The suggestion of individual differences in fear conditioning has been put forward as a potential etiological factor for the development of anxiety disorders. Previous studies mostly focused on investigating the differences in fear acquisition and extinction comparing anxious and non-anxious individuals, and different theories were developed for possible explanations. However, to provide evidence for a causal link between anxiety and fear conditioning, anxiety should be experimentally induced in healthy individuals. And to further understand the mechanism of anxiety and fear conditioning, evaluative conditioning should also be explored. An experiment was designed to test the impact of anxiety on fear conditioning. Forty-four healthy female participants were exposed to a psychological social stressor (or control condition) while subjective anxiety was measured, then all participants participated in a differential fear conditioning experiment consisted of habituation, acquisition, and extinction phases while subject US-expectancy was rated online. Two simple geometrical figures served as CS+ and CS?, and a 4-sec female scream as US. Each CS+ was paired with a US during the acquisition phase. To measure evaluative conditioning, participants were required to rate CS-valence at the end of each conditioning phase. The results showed that exposure to the stressor increased state anxiety. During acquisition, state anxiety inhibited discriminative conditioning between CS+ and CS?. Specifically, the anxiety group exhibited lower subjective US-expectancy ratings for CS+, but higher subjective US-expectancy ratings for CS? compared to control group. At the phase of extinction, state anxiety led to a deficit in extinction learning. The impact of state anxiety was also found in evaluative conditioning. The anxiety group showed more negative valence ratings for CS compared to control group in habituation and extinction phases. The results of this study support the theory, which identifies the failure to inhibit fear responses in the presence of safety signals (a CS?) in anxiety individuals. The results suggest that anxiety hinders the individuals’ ability to distinguish between safe and unsafe signals, and in turn impairs the adaptive response to threatening stimulus in a changeful environment. The results also show that anxiety attenuates the normal recovery process from aversive experiences, which indicates that individuals in an anxiety state would need more extinction trials (or exposure session) than individuals in a neutral emotional state. In addition, the relation between US-expectancy and CS-valence suggests that successful exposure therapy should be more focused on the changing of the individuals’ negative evaluation reactions of CS.

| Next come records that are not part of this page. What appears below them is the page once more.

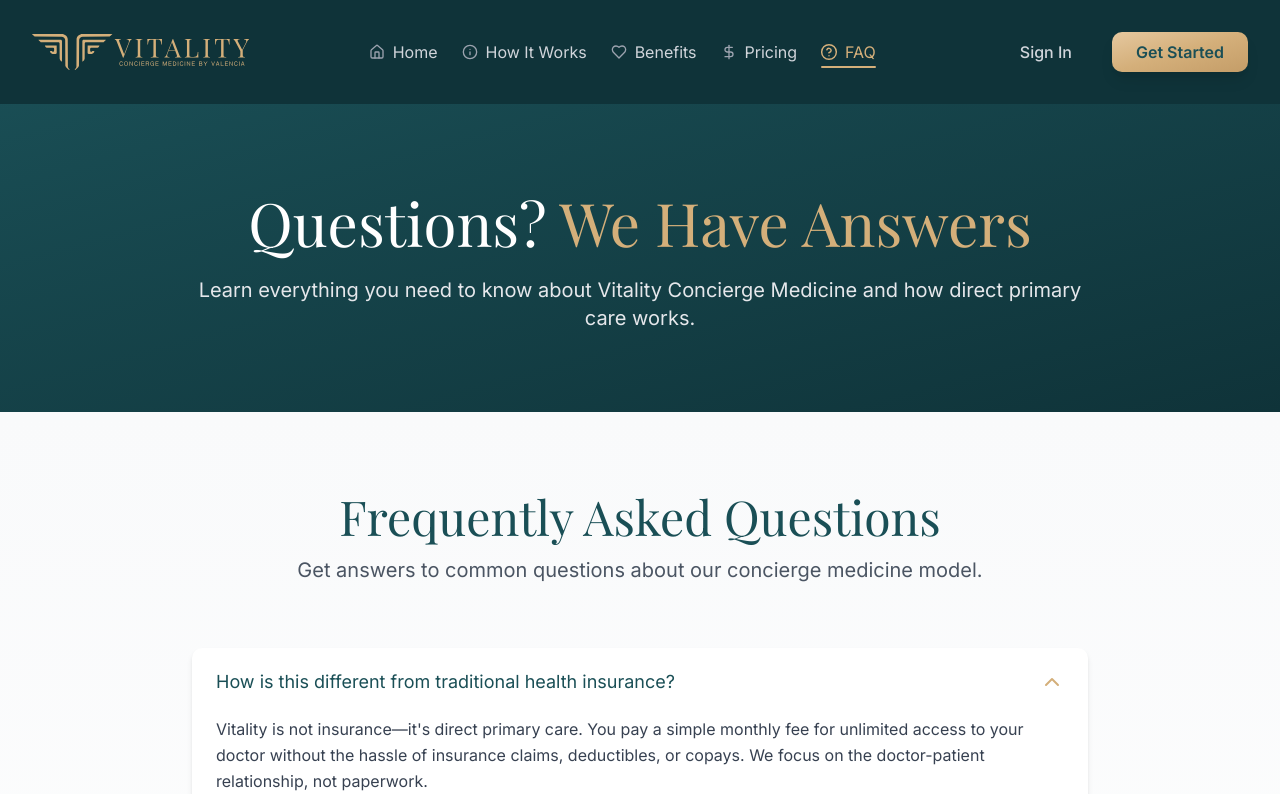
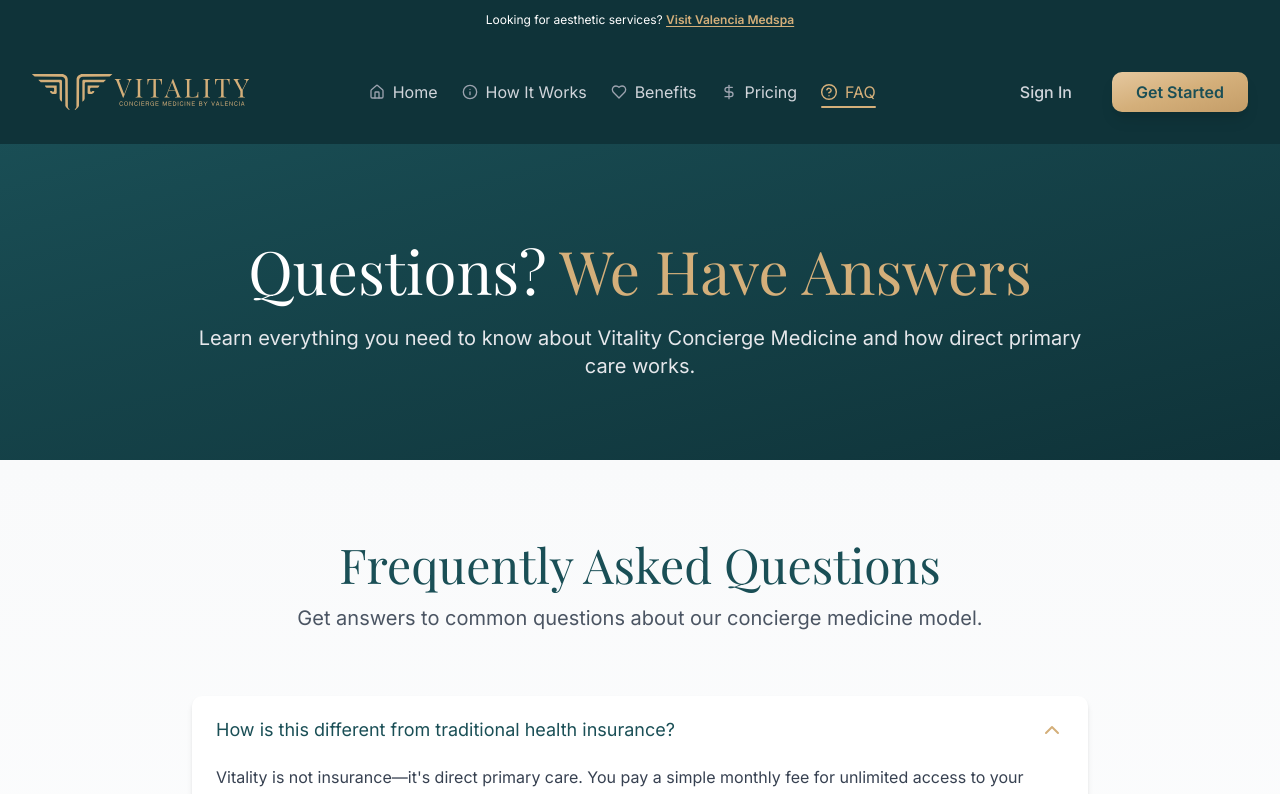
Before and after one commit to rahilp/vitality-med, a Next.js app: page /faq in a window 1280 px wide. Shown: the top 794 px of the page. Built offline with nearby package versions, Linux system fonts and the light colour scheme; a web font is replaced by a local one.

Commit message:
add valencia med links

```diff
--- a/app/layout.tsx
+++ b/app/layout.tsx
@@ -74,7 +74,7 @@ export default function RootLayout({
       <body className="min-h-screen bg-white">
         <StructuredData />
         <Header />
-        <main className="pt-16">
+        <main className="pt-16 sm:pt-24 lg:pt-28">
           {children}
         </main>
         <Footer />
--- a/components/Footer.tsx
+++ b/components/Footer.tsx
@@ -1,5 +1,6 @@
 import Link from 'next/link';
 import Image from 'next/image';
+import { ExternalLink } from 'lucide-react';
 
 export function Footer() {
   return (
@@ -42,6 +43,30 @@ export function Footer() {
           </div>
         </div>
 
+        <div className="border-t border-gray-700 pt-8 mb-8">
+          <h3 className="text-white mb-4 text-center">Part of the Valencia Family</h3>
+          <div className="flex flex-wrap justify-center gap-6">
+            <a
+              href="https://www.valenciaweightloss.com"
+              target="_blank"
+              rel="noopener noreferrer"
+              className="text-gray-400 hover:text-gold-primary transition-colors inline-flex items-center gap-1.5"
+            >
+              Valencia Weight Loss
+              <ExternalLink className="w-3.5 h-3.5" />
+            </a>
+            <a
+              href="https://www.valencia-med.com"
+              target="_blank"
+              rel="noopener noreferrer"
+              className="text-gray-400 hover:text-gold-primary transition-colors inline-flex items-center gap-1.5"
+            >
+              Valencia Medspa
+              <ExternalLink className="w-3.5 h-3.5" />
+            </a>
+          </div>
+        </div>
+
         <div className="border-t border-gray-700 pt-8 text-center text-gray-400 text-sm">
           <p>&copy; 2025 Vitality Concierge Medicine by Valencia. All rights reserved.</p>
           <p className="mt-2">
--- a/components/Header.tsx
+++ b/components/Header.tsx
@@ -31,13 +31,35 @@ export function Header() {
   ];
 
   return (
-    <header
-      className={`fixed top-0 left-0 right-0 z-50 transition-all duration-300 ${
-        isScrolled
-          ? 'bg-teal-dark shadow-lg py-3 md:py-3'
-          : 'bg-teal-dark py-4 md:py-4 lg:py-8'
-      }`}
-    >
+    <>
+      {/* Valencia Medspa Banner */}
+      <div className={`fixed top-0 left-0 right-0 z-50 bg-teal-dark transition-all duration-300 ${
+        isScrolled ? 'opacity-0 -translate-y-full pointer-events-none' : 'opacity-100 translate-y-0'
+      }`}>
+        <div className="max-w-7xl mx-auto px-4 sm:px-6 lg:px-8">
+          <div className="flex items-center justify-center py-2.5 sm:py-3">
+            <p className="text-[11px] sm:text-xs text-white text-center">
+              Looking for aesthetic services?{' '}
+              <a
+                href="https://www.valencia-med.com"
+                target="_blank"
+                rel="noopener noreferrer"
+                className="text-gold-primary hover:text-gold-light font-semibold transition-colors duration-300 underline decoration-gold-primary hover:decoration-gold-light underline-offset-2"
+              >
+                Visit Valencia Medspa
+              </a>
+            </p>
+          </div>
+        </div>
+      </div>
+
+      <header
+        className={`fixed left-0 right-0 z-40 transition-all duration-300 ${
+          isScrolled
+            ? 'top-0 bg-teal-dark shadow-lg py-3 md:py-3'
+            : 'top-[36px] sm:top-[40px] bg-teal-dark py-4 md:py-4 lg:py-8'
+        }`}
+      >
       <div className="max-w-7xl mx-auto px-4 sm:px-6 lg:px-8">
         <div className="flex items-center justify-between">
           <Link href="/" className="flex items-center group">
@@ -202,5 +224,6 @@ export function Header() {
         )}
       </div>
     </header>
+    </>
   );
 }
```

张予贺;金艳;郑希付;闫柯;周晌昀. 状态焦虑对条件恐惧习得和消退的影响[J]. 心理学报, 10.3724/SP.J.1041.2014.00396.
ZHANG Yuhe;JIN Yan;ZHENG Xifu;YAN Ke;ZHOU Shangyun. The Impact of State Anxiety on Fear Acquisition and Extinction. Acta Psychologica Sinica, 2014, 46(3): 396-404.